Task requirements
Read the listing and extract each line that includes the word "solid".

● ● ● ●

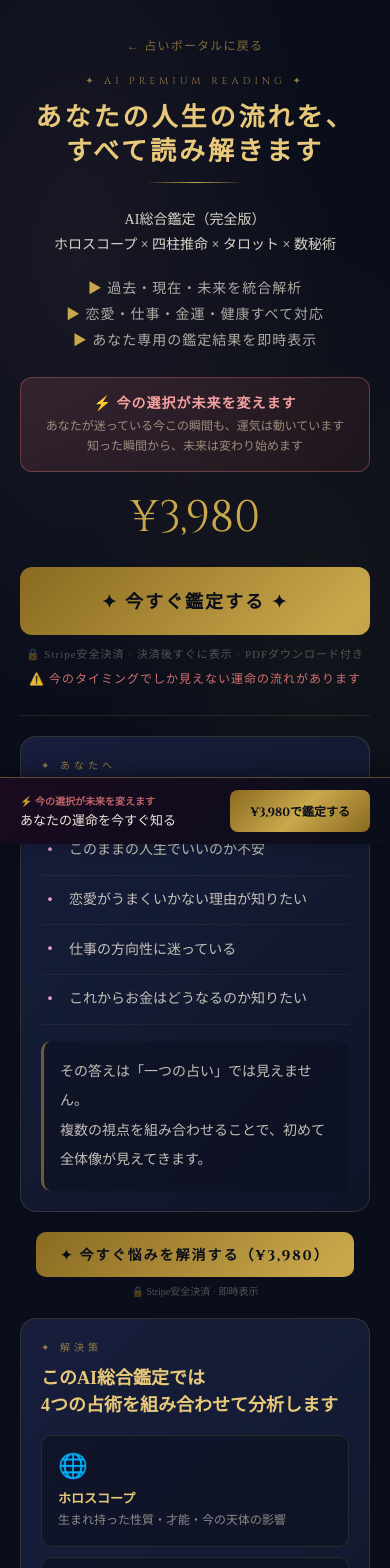
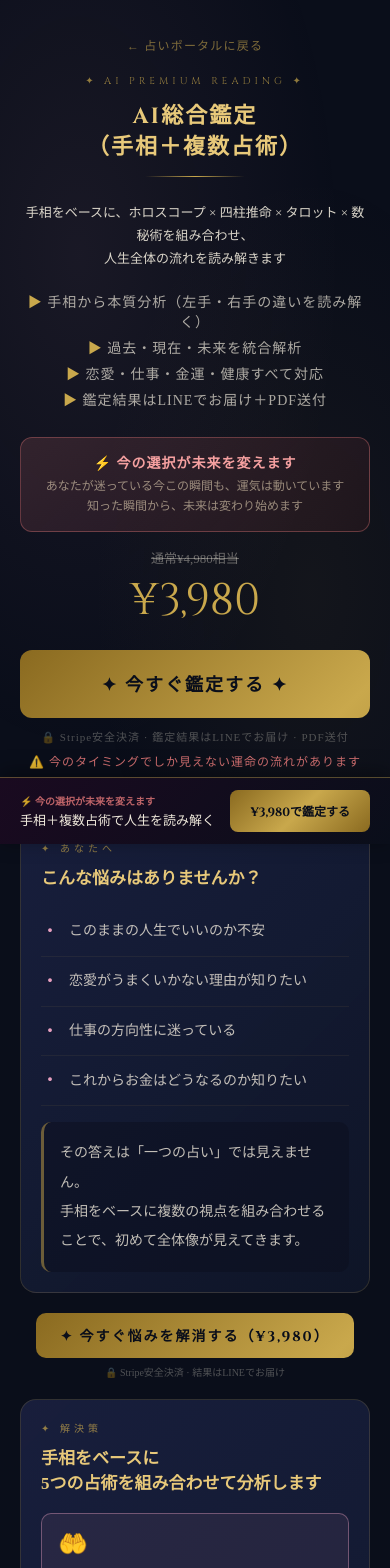
Before and after one commit to sincere1229/sincere1229-twinklelab-next, a Next.js app: page /star/sogo in a window 390 px wide. Shown: the top 1568 px of the page. Built offline with nearby package versions, Linux system fonts and the light colour scheme.

Commit message:
Update page.tsx

```diff
--- a/app/star/sogo/page.tsx
+++ b/app/star/sogo/page.tsx
@@ -35,7 +35,6 @@ interface DrawnCard {
   reversed: boolean
 }
 
-// ★ MiniCta をコンポーネントの外に移動（React error #423の修正）
 function MiniCta({ label = '✦ 今すぐ鑑定する（¥3,980）' }: { label?: string }) {
   return (
     <div style={{ textAlign: 'center', margin: '16px 0' }}>
@@ -47,7 +46,7 @@ function MiniCta({ label = '✦ 今すぐ鑑定する（¥3,980）' }: { label?:
         fontFamily: 'Cinzel,serif', fontSize: '14px', fontWeight: 700,
         letterSpacing: '2px', padding: '12px 24px', textDecoration: 'none',
       }}>{label}</a>
-      <div style={{ fontSize: '10px', color: 'rgba(240,234,220,0.3)', marginTop: '6px' }}>🔒 Stripe安全決済 · 即時表示</div>
+      <div style={{ fontSize: '10px', color: 'rgba(240,234,220,0.3)', marginTop: '6px' }}>🔒 Stripe安全決済 · 結果はLINEでお届け</div>
     </div>
   )
 }
@@ -210,13 +209,15 @@ export default function SogoPage() {
         .hero{text-align:center;padding:50px 0 40px;border-bottom:1px solid rgba(201,168,76,0.15);}
         .back{display:inline-block;font-size:12px;color:rgba(201,168,76,0.6);text-decoration:none;margin-bottom:20px;letter-spacing:0.1em;}
         .hero-label{font-family:'Cinzel',serif;font-size:10px;letter-spacing:4px;color:var(--gold);text-transform:uppercase;margin-bottom:14px;opacity:0.7;}
-        .hero-title{font-family:'Cinzel',serif;font-size:clamp(26px,6vw,44px);color:var(--gold2);letter-spacing:3px;margin-bottom:12px;line-height:1.3;}
-        .hero-catch{font-size:clamp(14px,3vw,19px);color:rgba(240,234,220,0.9);margin-bottom:20px;line-height:1.8;font-weight:500;}
+        .hero-title{font-family:'Cinzel',serif;font-size:clamp(22px,5vw,38px);color:var(--gold2);letter-spacing:2px;margin-bottom:12px;line-height:1.4;}
+        .hero-catch{font-size:clamp(13px,3vw,17px);color:rgba(240,234,220,0.9);margin-bottom:20px;line-height:1.8;font-weight:500;}
         .hero-tags{display:flex;flex-direction:column;gap:6px;margin-bottom:28px;}
         .hero-tag{font-size:14px;color:rgba(240,234,220,0.7);letter-spacing:1px;}
         .hero-tag::before{content:'▶ ';color:var(--gold);}
         .gold-line{width:100px;height:1px;background:linear-gradient(90deg,transparent,var(--gold),transparent);margin:0 auto 24px;}
-        .price-hero{font-family:'Cinzel',serif;font-size:44px;color:var(--gold);margin-bottom:20px;}
+        .price-hero-wrap{margin-bottom:20px;}
+        .price-hero-orig{font-size:13px;color:rgba(240,234,220,0.4);text-decoration:line-through;margin-bottom:4px;}
+        .price-hero{font-family:'Cinzel',serif;font-size:44px;color:var(--gold);}
         .urgency-bar{background:linear-gradient(135deg,rgba(232,122,122,0.15),rgba(200,60,60,0.08));border:1px solid rgba(232,122,122,0.35);border-radius:12px;padding:14px 18px;text-align:center;margin:16px 0;}
         .urgency-bar-text{color:#f5a0a0;font-size:14px;font-weight:600;letter-spacing:1px;margin-bottom:4px;}
         .urgency-bar-sub{color:rgba(232,213,183,0.6);font-size:12px;line-height:1.7;}
@@ -226,7 +227,7 @@ export default function SogoPage() {
         .cta-note{text-align:center;font-size:11px;color:rgba(240,234,220,0.3);letter-spacing:1px;margin-bottom:8px;}
         .section{background:linear-gradient(135deg,rgba(26,32,64,0.9),rgba(15,22,40,0.95));border:1px solid rgba(201,168,76,0.18);border-radius:16px;padding:28px;margin:20px 0;}
         .sec-label{font-family:'Cinzel',serif;font-size:10px;letter-spacing:4px;color:var(--gold);text-transform:uppercase;margin-bottom:10px;opacity:0.7;}
-        .sec-title{font-size:clamp(18px,4vw,24px);color:var(--gold2);font-weight:600;margin-bottom:16px;line-height:1.5;}
+        .sec-title{font-size:clamp(17px,4vw,22px);color:var(--gold2);font-weight:600;margin-bottom:16px;line-height:1.5;}
         .sec-text{font-size:14px;color:rgba(240,234,220,0.8);line-height:2.1;}
         .worry-list{list-style:none;margin:16px 0;}
         .worry-list li{padding:10px 0;border-bottom:1px solid rgba(201,168,76,0.08);font-size:14px;color:rgba(240,234,220,0.8);display:flex;align-items:center;gap:10px;line-height:1.6;}
@@ -237,6 +238,7 @@ export default function SogoPage() {
         .sol-icon{font-size:24px;margin-bottom:8px;}
         .sol-title{font-size:13px;color:var(--gold2);font-weight:600;margin-bottom:4px;}
         .sol-desc{font-size:12px;color:rgba(240,234,220,0.55);line-height:1.6;}
+        .sol-highlight{border-color:rgba(232,160,192,0.4)!important;background:rgba(232,160,192,0.08)!important;}
         .check-list{list-style:none;margin:12px 0;}
         .check-list li{padding:10px 0;border-bottom:1px solid rgba(201,168,76,0.06);font-size:14px;color:rgba(240,234,220,0.85);display:flex;align-items:flex-start;gap:10px;line-height:1.7;}
         .check-list li::before{content:'✔';color:var(--gold);font-size:14px;flex-shrink:0;margin-top:2px;}
@@ -244,6 +246,8 @@ export default function SogoPage() {
         @media(max-width:480px){.output-grid{grid-template-columns:1fr;}}
         .output-item{background:rgba(10,14,26,0.4);border:1px solid rgba(201,168,76,0.12);border-radius:8px;padding:12px 14px;font-size:13px;color:rgba(240,234,220,0.8);display:flex;align-items:center;gap:8px;}
         .output-item::before{content:'▸';color:var(--gold);flex-shrink:0;}
+        .output-item.highlight{border-color:rgba(232,160,192,0.35);color:rgba(232,160,192,0.9);}
+        .output-item.highlight::before{content:'🤲';font-size:12px;}
         .future-grid{display:grid;grid-template-columns:1fr 1fr;gap:12px;margin:16px 0;}
         @media(max-width:480px){.future-grid{grid-template-columns:1fr;}}
         .future-box{border-radius:14px;padding:20px;}
@@ -290,12 +294,16 @@ export default function SogoPage() {
         .form-input:focus{border-color:var(--gold);}
         select.form-input{appearance:none;cursor:pointer;}
         select.form-input option{background:#0f1628;}
+        .teso-notice{background:rgba(232,160,192,0.08);border:1px solid rgba(232,160,192,0.25);border-radius:10px;padding:14px 16px;margin-bottom:20px;font-size:12px;color:rgba(232,160,192,0.9);line-height:1.9;text-align:center;}
         .tarot-section-title{font-family:'Cinzel',serif;font-size:11px;color:var(--gold);letter-spacing:3px;text-align:center;margin-bottom:8px;}
         .tarot-note{font-size:12px;color:rgba(240,234,220,0.5);margin-bottom:18px;line-height:1.8;text-align:center;}
         .tarot-grid{display:grid;grid-template-columns:repeat(3,1fr);gap:14px;margin-bottom:20px;}
         @media(max-width:360px){.tarot-grid{gap:8px;}}
         @keyframes spin{to{transform:rotate(360deg);}}
         .disclaimer{font-size:11px;color:rgba(240,234,220,0.25);line-height:1.8;text-align:center;margin:16px 0;}
+        .line-nudge{background:linear-gradient(135deg,rgba(0,185,0,0.1),rgba(0,150,0,0.06));border:1px solid rgba(6,199,85,0.3);border-radius:12px;padding:16px;text-align:center;margin:20px 0;}
+        .line-nudge p{font-size:12px;color:rgba(240,234,220,0.7);line-height:1.8;margin-bottom:10px;}
+        .line-nudge-btn{display:inline-flex;align-items:center;gap:6px;background:linear-gradient(135deg,#06c755,#04a844);color:#fff;font-weight:700;font-size:12px;border-radius:8px;padding:10px 20px;text-decoration:none;}
         .fixed-cta{position:fixed;bottom:0;left:0;right:0;z-index:9999;background:linear-gradient(135deg,#1a0a20,#0a0e1a);border-top:1px solid rgba(201,168,76,0.4);padding:12px 20px;display:flex;align-items:center;gap:12px;box-shadow:0 -4px 20px rgba(0,0,0,0.4);}
         .fixed-cta-text{flex:1;}
         .fixed-cta-label{font-size:10px;color:rgba(232,122,122,0.8);margin-bottom:2px;font-weight:600;}
@@ -310,21 +318,40 @@ export default function SogoPage() {
         <div className="hero">
           <a href="/star" className="back">← 占いポータルに戻る</a>
           <div className="hero-label">✦ AI Premium Reading ✦</div>
-          <h1 className="hero-title">あなたの人生の流れを、<br/>すべて読み解きます</h1>
+
+          {/* ① タイトル変更 */}
+          <h1 className="hero-title">AI総合鑑定<br/>（手相＋複数占術）</h1>
           <div className="gold-line"></div>
-          <p className="hero-catch">AI総合鑑定（完全版）<br/>ホロスコープ × 四柱推命 × タロット × 数秘術</p>
+
+          {/* ② キャッチに手相を追加 */}
+          <p className="hero-catch">
+            手相をベースに、ホロスコープ × 四柱推命 × タロット × 数秘術を組み合わせ、<br/>
+            人生全体の流れを読み解きます
+          </p>
+
+          {/* ③ hero-tags修正：手相を最上部に追加 */}
           <div className="hero-tags">
+            <span className="hero-tag">手相から本質分析（左手・右手の違いを読み解く）</span>
             <span className="hero-tag">過去・現在・未来を統合解析</span>
             <span className="hero-tag">恋愛・仕事・金運・健康すべて対応</span>
-            <span className="hero-tag">あなた専用の鑑定結果を即時表示</span>
+            <span className="hero-tag">鑑定結果はLINEでお届け＋PDF送付</span>
           </div>
+
           <div className="urgency-bar">
             <div className="urgency-bar-text">⚡ 今の選択が未来を変えます</div>
             <div className="urgency-bar-sub">あなたが迷っている今この瞬間も、運気は動いています<br/>知った瞬間から、未来は変わり始めます</div>
           </div>
-          <div className="price-hero">¥3,980</div>
+
+          {/* ⑨ 価格表示：通常4980→現在3980 */}
+          <div className="price-hero-wrap">
+            <div className="price-hero-orig">通常¥4,980相当</div>
+            <div className="price-hero">¥3,980</div>
+          </div>
+
           <a href="#form-section" className="cta-btn">✦ 今すぐ鑑定する ✦</a>
-          <p className="cta-note">🔒 Stripe安全決済 · 決済後すぐに表示 · PDFダウンロード付き</p>
+
+          {/* ④ 「即時表示」削除→LINEでお届けに変更 */}
+          <p className="cta-note">🔒 Stripe安全決済 · 鑑定結果はLINEでお届け · PDF送付</p>
           <p style={{fontSize:'12px',color:'rgba(232,122,122,0.9)',textAlign:'center',marginTop:'8px',letterSpacing:'1px'}}>
             ⚠️ 今のタイミングでしか見えない運命の流れがあります
           </p>
@@ -341,22 +368,24 @@ export default function SogoPage() {
           </ul>
           <p className="sec-text" style={{marginTop:'16px',padding:'16px',background:'rgba(10,14,26,0.4)',borderRadius:'10px',borderLeft:'3px solid rgba(201,168,76,0.5)'}}>
             その答えは「一つの占い」では見えません。<br/>
-            複数の視点を組み合わせることで、初めて全体像が見えてきます。
+            手相をベースに複数の視点を組み合わせることで、初めて全体像が見えてきます。
           </p>
         </div>
         <MiniCta label="✦ 今すぐ悩みを解消する（¥3,980）" />
 
+        {/* ⑥ 占術一覧に手相追加（最上部） */}
         <div className="section">
           <div className="sec-label">✦ 解決策</div>
-          <h2 className="sec-title">このAI総合鑑定では<br/>4つの占術を組み合わせて分析します</h2>
+          <h2 className="sec-title">手相をベースに<br/>5つの占術を組み合わせて分析します</h2>
           <div className="solution-grid">
             {[
+              {icon:'🤲', title:'手相リーディング', desc:'左手（本質）と右手（現在）の違いから、本来の自分と今のズレを読み解く', highlight: true},
               {icon:'🌐', title:'ホロスコープ', desc:'生まれ持った性質・才能・今の天体の影響'},
               {icon:'☯️', title:'四柱推命', desc:'人生全体の流れ・転機の時期・大運の読み解き'},
               {icon:'🃏', title:'タロット', desc:'今の状況と近未来・意識下のメッセージ'},
               {icon:'🔢', title:'数秘術', desc:'運命のテーマ・魂の使命・生まれ持った特質'},
             ].map(s => (
-              <div key={s.title} className="solution-item">
+              <div key={s.title} className={`solution-item${s.highlight ? ' sol-highlight' : ''}`}>
                 <div className="sol-icon">{s.icon}</div>
                 <div className="sol-title">{s.title}</div>
                 <div className="sol-desc">{s.desc}</div>
@@ -364,7 +393,8 @@ export default function SogoPage() {
             ))}
           </div>
           <p className="sec-text" style={{marginTop:'16px',textAlign:'center'}}>
-            バラバラの情報を「統合」することで<br/>
+            手相という「あなたの体に刻まれた情報」を軸に、<br/>
+            複数の占術を「統合」することで<br/>
             <strong style={{color:'var(--gold2)'}}>あなたの人生の全体像が見えます</strong>
           </p>
         </div>
@@ -405,27 +435,41 @@ export default function SogoPage() {
           <div className="sec-label">✦ この鑑定でわかること</div>
           <h2 className="sec-title">人生の全体像を<br/>完全解析します</h2>
           <ul className="check-list">
+            <li>手相から読み解く「本来の自分」と「今のズレ」</li>
             <li>人生の転機（いつ、何が変わるか）</li>
             <li>恋愛の未来（出会い・結婚・相性・今の関係性）</li>
             <li>仕事の方向性（向いている働き方・転職タイミング）</li>
             <li>金運の流れ（増える時期・注意すべき時期）</li>
             <li>健康運（体のサイン・注意すべき時期）</li>
             <li>今やるべき具体的な行動</li>
-            <li>年代別メッセージ（あなたの世代に合わせた内容）</li>
           </ul>
         </div>
         <MiniCta label="✦ 人生の全体像を知る（¥3,980）" />
 
+        {/* ⑦ 出力内容に手相分析追加 */}
         <div className="section">
           <div className="sec-label">✦ 出力内容</div>
           <h2 className="sec-title">約5,000文字以上の<br/>詳細鑑定レポート</h2>
           <div className="output-grid">
-            {['ホロスコープ図面（カラー）','四柱推命の命式・五行分析','タロット3枚の統合解釈','数秘術の運命数解読','過去 / 現在 / 未来の流れ','仕事運の詳細分析','恋愛運・パートナーシップ','金運・豊かさの流れ','健康運・注意時期','年代別メッセージ','今月・来月の運気予報','開運アドバイス・行動指針'].map(o => (
-              <div key={o} className="output-item">{o}</div>
+            {[
+              {label:'🤲 手相分析（左手・右手）', highlight: true},
+              {label:'本来の自分 × 今のズレ', highlight: true},
+              {label:'ホロスコープ図面（カラー）'},
+              {label:'四柱推命の命式・五行分析'},
+              {label:'タロット3枚の統合解釈'},
+              {label:'数秘術の運命数解読'},
+              {label:'過去 / 現在 / 未来の流れ'},
+              {label:'仕事運の詳細分析'},
+              {label:'恋愛運・パートナーシップ'},
+              {label:'金運・豊かさの流れ'},
+              {label:'開運アクション・行動指針'},
+              {label:'PDF完全版お届け'},
+            ].map(o => (
+              <div key={o.label} className={`output-item${o.highlight ? ' highlight' : ''}`}>{o.label}</div>
             ))}
           </div>
           <p className="sec-text" style={{textAlign:'center',marginTop:'14px'}}>
-            👉 一度だけでなく、<strong style={{color:'var(--gold2)'}}>何度も見返せます</strong>（PDFダウンロード可能）
+            👉 一度だけでなく、<strong style={{color:'var(--gold2)'}}>何度も見返せます</strong>（PDF送付）
           </p>
         </div>
 
@@ -438,8 +482,8 @@ export default function SogoPage() {
               <div className="compare-content">1つの占術だけ<br/>断片的な情報<br/>「なんとなく」の鑑定</div>
             </div>
             <div className="compare-box tso">
-              <div className="compare-title">✦ Twinkle Star Oracle</div>
-              <div className="compare-content">4つの占術を統合<br/>人生の全体像が見える<br/>AI による客観的分析</div>
+              <div className="compare-title">✦ AI総合鑑定</div>
+              <div className="compare-content">手相＋4占術を統合<br/>人生の全体像が見える<br/>あなただけの個別鑑定</div>
             </div>
           </div>
         </div>
@@ -450,9 +494,9 @@ export default function SogoPage() {
           <h2 className="sec-title">選ばれる4つの理由</h2>
           <div className="trust-grid">
             {[
-              {icon:'⚡', title:'即時表示', desc:'決済完了後、数秒で鑑定結果が表示されます。'},
+              {icon:'🤲', title:'手相ベースの個別鑑定', desc:'あなたの手に刻まれた情報をもとに、個別に作成した鑑定をLINEでお届けします。'},
               {icon:'🤖', title:'AI×占術の統合分析', desc:'感情に左右されない客観的な分析で高精度な鑑定を。'},
-              {icon:'📱', title:'スマホで完結', desc:'入力から結果表示・PDFダウンロードまでスマホのみで。'},
+              {icon:'📱', title:'LINEでお届け＋PDF', desc:'鑑定結果はLINEで送信＋PDFでも受け取れます。'},
               {icon:'🔒', title:'安全な決済', desc:'Stripe社の最高水準セキュリティで個人情報を保護。'},
             ].map(t => (
               <div key={t.title} className="trust-item">
@@ -470,8 +514,10 @@ export default function SogoPage() {
             <p style={{fontSize:'16px',color:'rgba(232,201,122,0.9)',marginBottom:'12px',fontWeight:'500'}}>あなたの人生の設計図を知る価格です</p>
             <div className="price-old">通常の対面鑑定レベル：10,000円〜30,000円</div>
             <div className="price-arrow">↓</div>
+            <div className="price-old" style={{fontSize:'16px'}}>通常¥4,980相当</div>
+            <div className="price-arrow">↓</div>
             <div className="price-main">¥3,980</div>
-            <div className="price-sub">PDFダウンロード付き · 即時表示 · 5,000文字以上</div>
+            <div className="price-sub">鑑定結果はLINEでお届け · PDF送付 · 5,000文字以上</div>
           </div>
         </div>
 
@@ -485,14 +531,37 @@ export default function SogoPage() {
           <p className="emotion-sub">あなただけの鑑定が、今すぐ手に入ります</p>
         </div>
 
+        {/* ⑧ LINE導線追加 */}
+        <div className="line-nudge">
+          <p>
+            まだ手相診断を受けていない方へ<br/>
+            <strong style={{color:'rgba(78,222,136,0.9)'}}>無料手相診断</strong>を先に受けると、<br/>
+            より精度の高い鑑定をお届けできます🌙
+          </p>
+          <a href="https://lin.ee/XHDFrA8" className="line-nudge-btn" target="_blank" rel="noopener">
+            💬 無料手相診断はこちら（LINE）
+          </a>
+        </div>
+
         <a href="#inp-name" className="cta-btn">✦ あなたの運命を今すぐ知る ✦</a>
-        <p className="cta-note">🔒 Stripe安全決済 · 即時表示 · PDFダウンロード付き</p>
+
+        {/* ④ 「即時表示」→「LINEでお届け」 */}
+        <p className="cta-note">🔒 Stripe安全決済 · 鑑定結果はLINEでお届け · PDF送付</p>
         <p style={{textAlign:'center',fontSize:'15px',color:'rgba(232,201,122,0.85)',margin:'8px 0 16px',lineHeight:'1.9',fontWeight:500,letterSpacing:'1px'}}>
           ここから先は、あなただけの鑑定になります
         </p>
 
         <div className="form-card" id="form-section">
           <div className="form-title">✦ あなたの情報を入力 ✦</div>
+
+          {/* ⑩ フォームに手相はLINE情報を使用する旨を追加 */}
+          <div className="teso-notice">
+            🤲 手相情報は、LINEでお送りいただいた画像を使用します<br/>
+            <span style={{fontSize:'11px',color:'rgba(232,160,192,0.7)'}}>
+              まだ送っていない方は、お申込み後に「手相」とLINEへお送りください
+            </span>
+          </div>
+
           <div className="form-group">
             <label className="form-label">お名前<span style={{fontSize:'10px',color:'rgba(240,234,220,0.4)',marginLeft:'8px'}}>※ニックネームでもOK</span></label>
             <input type="text" className="form-input" placeholder="例：さくら" id="inp-name" />
@@ -549,7 +618,9 @@ export default function SogoPage() {
           <button className="cta-btn" onClick={handlePay} disabled={paying}>
             {paying ? '決済ページへ移動中...' : '✦ ¥3,980 で今すぐ鑑定する ✦'}
           </button>
-          <p className="cta-note">🔒 Stripe による安全な決済 · 決済完了後すぐに表示 · PDFダウンロード付き</p>
+
+          {/* ④ 「即時表示」削除 */}
+          <p className="cta-note">🔒 Stripe による安全な決済 · 鑑定結果はLINEでお届け · PDF送付</p>
         </div>
 
         <div className="emotion-box">
@@ -572,7 +643,7 @@ export default function SogoPage() {
       <div className="fixed-cta">
         <div className="fixed-cta-text">
           <div className="fixed-cta-label">⚡ 今の選択が未来を変えます</div>
-          <div className="fixed-cta-main">あなたの運命を今すぐ知る</div>
+          <div className="fixed-cta-main">手相＋複数占術で人生を読み解く</div>
         </div>
         <a href="#form-section" className="fixed-cta-btn">¥3,980で鑑定する</a>
       </div>
```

● ● ● ●

Answer to this task
         .hero{text-align:center;padding:50px 0 40px;border-bottom:1px solid rgba(201,168,76,0.15);}
         .urgency-bar{background:linear-gradient(135deg,rgba(232,122,122,0.15),rgba(200,60,60,0.08));border:1px solid rgba(232,122,122,0.35);border-radius:12px;padding:14px 18px;text-align:center;margin:16px 0;}
         .section{background:linear-gradient(135deg,rgba(26,32,64,0.9),rgba(15,22,40,0.95));border:1px solid rgba(201,168,76,0.18);border-radius:16px;padding:28px;margin:20px 0;}
         .worry-list li{padding:10px 0;border-bottom:1px solid rgba(201,168,76,0.08);font-size:14px;color:rgba(240,234,220,0.8);display:flex;align-items:center;gap:10px;line-height:1.6;}
         .check-list li{padding:10px 0;border-bottom:1px solid rgba(201,168,76,0.06);font-size:14px;color:rgba(240,234,220,0.85);display:flex;align-items:flex-start;gap:10px;line-height:1.7;}
         .output-item{background:rgba(10,14,26,0.4);border:1px solid rgba(201,168,76,0.12);border-radius:8px;padding:12px 14px;font-size:13px;color:rgba(240,234,220,0.8);display:flex;align-items:center;gap:8px;}
+        .teso-notice{background:rgba(232,160,192,0.08);border:1px solid rgba(232,160,192,0.25);border-radius:10px;padding:14px 16px;margin-bottom:20px;font-size:12px;color:rgba(232,160,192,0.9);line-height:1.9;text-align:center;}
+        .line-nudge{background:linear-gradient(135deg,rgba(0,185,0,0.1),rgba(0,150,0,0.06));border:1px solid rgba(6,199,85,0.3);border-radius:12px;padding:16px;text-align:center;margin:20px 0;}
         .fixed-cta{position:fixed;bottom:0;left:0;right:0;z-index:9999;background:linear-gradient(135deg,#1a0a20,#0a0e1a);border-top:1px solid rgba(201,168,76,0.4);padding:12px 20px;display:flex;align-items:center;gap:12px;box-shadow:0 -4px 20px rgba(0,0,0,0.4);}
           <p className="sec-text" style={{marginTop:'16px',padding:'16px',background:'rgba(10,14,26,0.4)',borderRadius:'10px',borderLeft:'3px solid rgba(201,168,76,0.5)'}}>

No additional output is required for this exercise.